No question the most interesting statement from the interview I posted earlier today with Jun Loayza was when he said:
“As a young entrepreneur, you will have NO work/life balance. I am very serious about this. If you want to succeed, you need to be working 24/7 every day of the week.”
That’s why I wrote such a long response prior to asking my next question:
“It’s easy to be happy for a year or two working all day, every day. In my opinion, it’s hard to be happy doing that for a lifetime – one day you’ll wake up at age 50 and realize that you’ve missed out on love and relationships and wonderful experiences because you were obsessed with your company.”
That’s why Anthony took the time to write such a long comment:
“Adam – You’ve spent a lot of time on this blog advocating the fact that this is not true, and that entrepreneurs need to try as hard as possible to sidestep that misconception. I am with you on that. A true entrepreneur, and one who is on a path to success, may reach a peak of high workload, but for the most part, should constantly be on a steady decline of hours per day/week being worked. If you’re doing things right, you’re finding more and more ways to automate, delegate, etc.“
Work/life balance is a very touchy subject for anyone who runs a business. You clearly love your company, but happiness is rarely (if ever) achieved by loving one thing and neglecting your mental/physical health or your relationships with others.
As Adam Gilbert says, the way that you find out what is truly important to someone is by how they spend their time:
“In a world where people are moving a million miles per minute how can you actually tell what someone really cares about? Look at their calendar! It’s that simple. Your calendar never lies. All we have is our time. The way we spend our time is our priorities, is our strategy. Your calendar knows what you really care about. Do you?”
I’ll take that a step further. When it comes solely to the business owner and their work/life balance, take a look at how they spend their weekends. Do they use them to recoup and recover, or do they work just as much (or more) than they do during the week?
Why weekends? Because that’s the time the rest of the world takes off to rest. You can argue whether 2 days off for every 5 too little or too much, but it’s the way the world works and those are the only 2 days you get to really spend a legitimate amount of time with people in the rest of the world who have jobs.
So go ahead, ask me how I spend my weekends? Glad you asked.
To be honest, in 2006 and 2007 I worked most of my weekends. Probably 75% as much time as a weekday, but I’d have less distractions so I’d get the same amount done. Then again, my social life sucked.

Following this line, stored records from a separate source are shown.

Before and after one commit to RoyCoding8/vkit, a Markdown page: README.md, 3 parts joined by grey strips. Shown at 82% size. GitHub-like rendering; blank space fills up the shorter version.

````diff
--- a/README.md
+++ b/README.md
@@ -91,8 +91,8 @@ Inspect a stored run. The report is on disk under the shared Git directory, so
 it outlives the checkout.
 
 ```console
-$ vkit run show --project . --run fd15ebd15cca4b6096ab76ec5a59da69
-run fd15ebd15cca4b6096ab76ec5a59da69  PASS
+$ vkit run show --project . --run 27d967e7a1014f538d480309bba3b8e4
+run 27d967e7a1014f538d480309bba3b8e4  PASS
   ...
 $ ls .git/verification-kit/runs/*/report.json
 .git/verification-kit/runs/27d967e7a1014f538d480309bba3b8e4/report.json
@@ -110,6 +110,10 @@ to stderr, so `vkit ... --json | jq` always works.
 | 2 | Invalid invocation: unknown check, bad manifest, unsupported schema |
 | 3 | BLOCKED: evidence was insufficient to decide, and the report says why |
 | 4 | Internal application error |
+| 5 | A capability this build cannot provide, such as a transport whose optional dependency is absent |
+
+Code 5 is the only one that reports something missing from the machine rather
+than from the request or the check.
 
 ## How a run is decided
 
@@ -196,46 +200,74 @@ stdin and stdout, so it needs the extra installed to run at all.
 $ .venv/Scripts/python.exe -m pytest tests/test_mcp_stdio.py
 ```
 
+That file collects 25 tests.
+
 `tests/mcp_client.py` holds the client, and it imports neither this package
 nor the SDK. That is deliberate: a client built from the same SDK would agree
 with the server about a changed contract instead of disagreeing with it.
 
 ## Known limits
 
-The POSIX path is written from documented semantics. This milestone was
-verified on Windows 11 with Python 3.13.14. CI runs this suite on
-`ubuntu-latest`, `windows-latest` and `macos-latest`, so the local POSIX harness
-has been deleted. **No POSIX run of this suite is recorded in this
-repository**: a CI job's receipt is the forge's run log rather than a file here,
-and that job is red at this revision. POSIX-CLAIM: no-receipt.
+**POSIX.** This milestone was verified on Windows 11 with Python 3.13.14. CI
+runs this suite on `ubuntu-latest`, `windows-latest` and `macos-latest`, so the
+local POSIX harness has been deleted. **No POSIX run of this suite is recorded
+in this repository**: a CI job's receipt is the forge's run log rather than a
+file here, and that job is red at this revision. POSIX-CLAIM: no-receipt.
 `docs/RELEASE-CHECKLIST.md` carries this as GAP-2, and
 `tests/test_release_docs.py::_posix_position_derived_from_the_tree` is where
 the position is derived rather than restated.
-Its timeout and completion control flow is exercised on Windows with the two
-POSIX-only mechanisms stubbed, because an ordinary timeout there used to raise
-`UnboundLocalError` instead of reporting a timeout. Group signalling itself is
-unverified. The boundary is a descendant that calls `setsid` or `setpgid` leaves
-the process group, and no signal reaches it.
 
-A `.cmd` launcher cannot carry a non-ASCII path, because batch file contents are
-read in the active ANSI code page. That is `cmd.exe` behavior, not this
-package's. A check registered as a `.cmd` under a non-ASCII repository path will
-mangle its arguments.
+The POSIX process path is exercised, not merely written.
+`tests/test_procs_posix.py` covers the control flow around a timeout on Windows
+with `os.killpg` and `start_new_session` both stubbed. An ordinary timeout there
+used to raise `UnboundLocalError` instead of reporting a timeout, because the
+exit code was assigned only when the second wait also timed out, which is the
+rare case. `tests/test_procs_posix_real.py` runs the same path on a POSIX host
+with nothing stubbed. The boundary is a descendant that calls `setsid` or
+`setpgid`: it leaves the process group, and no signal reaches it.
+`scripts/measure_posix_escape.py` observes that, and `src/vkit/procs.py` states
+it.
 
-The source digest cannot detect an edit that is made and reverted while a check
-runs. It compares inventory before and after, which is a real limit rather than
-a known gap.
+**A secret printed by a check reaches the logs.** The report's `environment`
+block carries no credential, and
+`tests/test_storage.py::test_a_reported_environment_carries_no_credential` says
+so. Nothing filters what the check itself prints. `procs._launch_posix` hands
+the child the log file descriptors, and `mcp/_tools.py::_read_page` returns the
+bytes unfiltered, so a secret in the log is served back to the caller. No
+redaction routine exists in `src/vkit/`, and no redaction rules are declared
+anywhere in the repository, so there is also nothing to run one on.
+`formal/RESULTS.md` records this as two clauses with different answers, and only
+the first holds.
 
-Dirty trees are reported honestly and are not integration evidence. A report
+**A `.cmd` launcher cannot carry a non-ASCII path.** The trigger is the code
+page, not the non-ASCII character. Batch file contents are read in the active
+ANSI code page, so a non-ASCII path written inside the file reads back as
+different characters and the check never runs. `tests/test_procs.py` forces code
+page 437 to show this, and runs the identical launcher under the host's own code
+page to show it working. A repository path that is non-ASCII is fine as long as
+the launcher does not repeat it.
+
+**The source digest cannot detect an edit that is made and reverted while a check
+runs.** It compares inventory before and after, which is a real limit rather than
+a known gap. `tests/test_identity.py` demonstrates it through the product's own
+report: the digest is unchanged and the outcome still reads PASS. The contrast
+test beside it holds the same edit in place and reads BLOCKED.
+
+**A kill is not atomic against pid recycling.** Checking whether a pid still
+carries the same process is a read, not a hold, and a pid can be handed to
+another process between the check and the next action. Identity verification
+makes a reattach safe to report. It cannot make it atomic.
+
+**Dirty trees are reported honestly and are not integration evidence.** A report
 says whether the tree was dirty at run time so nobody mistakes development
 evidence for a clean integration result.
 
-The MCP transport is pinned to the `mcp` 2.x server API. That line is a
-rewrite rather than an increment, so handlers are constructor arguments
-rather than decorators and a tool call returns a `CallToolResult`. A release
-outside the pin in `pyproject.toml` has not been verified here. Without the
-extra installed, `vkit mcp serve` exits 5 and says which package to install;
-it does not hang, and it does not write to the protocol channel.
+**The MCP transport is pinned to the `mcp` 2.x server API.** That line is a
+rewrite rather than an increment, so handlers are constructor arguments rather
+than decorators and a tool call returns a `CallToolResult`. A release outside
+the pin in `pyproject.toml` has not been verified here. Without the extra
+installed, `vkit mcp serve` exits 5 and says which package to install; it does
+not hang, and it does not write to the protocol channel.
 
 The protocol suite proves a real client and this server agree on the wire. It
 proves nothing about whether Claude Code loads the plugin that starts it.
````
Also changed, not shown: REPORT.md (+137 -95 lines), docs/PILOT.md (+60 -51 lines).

I justified it (and in retrospect I learned things a lot faster by having my entrepreneurial journey be 7 days/week as opposed to 5) but sacrificing my hobbies, friends, family, and dating life were things that wore on me increasingly. Those who knew me well often would wonder how I did it (half in amazement, half worried about my sanity). I always knew that at some point I’d have to balance things out a bit more. Sacrifice isn’t always admirable – sometimes it’s just plain stupid.
Earlier this year we moved into our warehouse. Sales continued to grow. We became more efficient. We gave ourselves raises. There was no longer a fear that one wrong move could cripple us. At that point – as hard as it was, even for someone cognizant of overworking themselves – I took a step back and made a conscious decision to work less. Every night I started doing something fun that was non work related. I started saying “yes” every time I got invited to a family party that I would have previously turned down. I tried to hang out with my friends more. Most importantly, I started treating my weekends as a time to rejuvenate myself for the coming weeks. Not to push myself closer to burn out.
Last weekend I went to a wedding. This coming weekend consists of camping for a night, my fantasy football draft, a full day of watching college football, a family dinner (yours truly is turning 26), and a massive party at my apartment on Sunday night. Very little work will be done. That’s OK. Because come Tuesday morning I’ll wake up and be ready to kick ass again. Taking time for myself doesn’t mean I don’t love what I do as much as I did before. If anything, the balance leaves me less stressful and more productive when I’m working. I’m more eager to work when I have a day or two away from it. Sure, I’ll still block out a weekend here and there to work on a side project because I enjoy those, but the majority of weekends now are for the other people and things in my life that aren’t related to Pure Adapt. I still have plenty of hours left in the week for my entrepreneurial fix.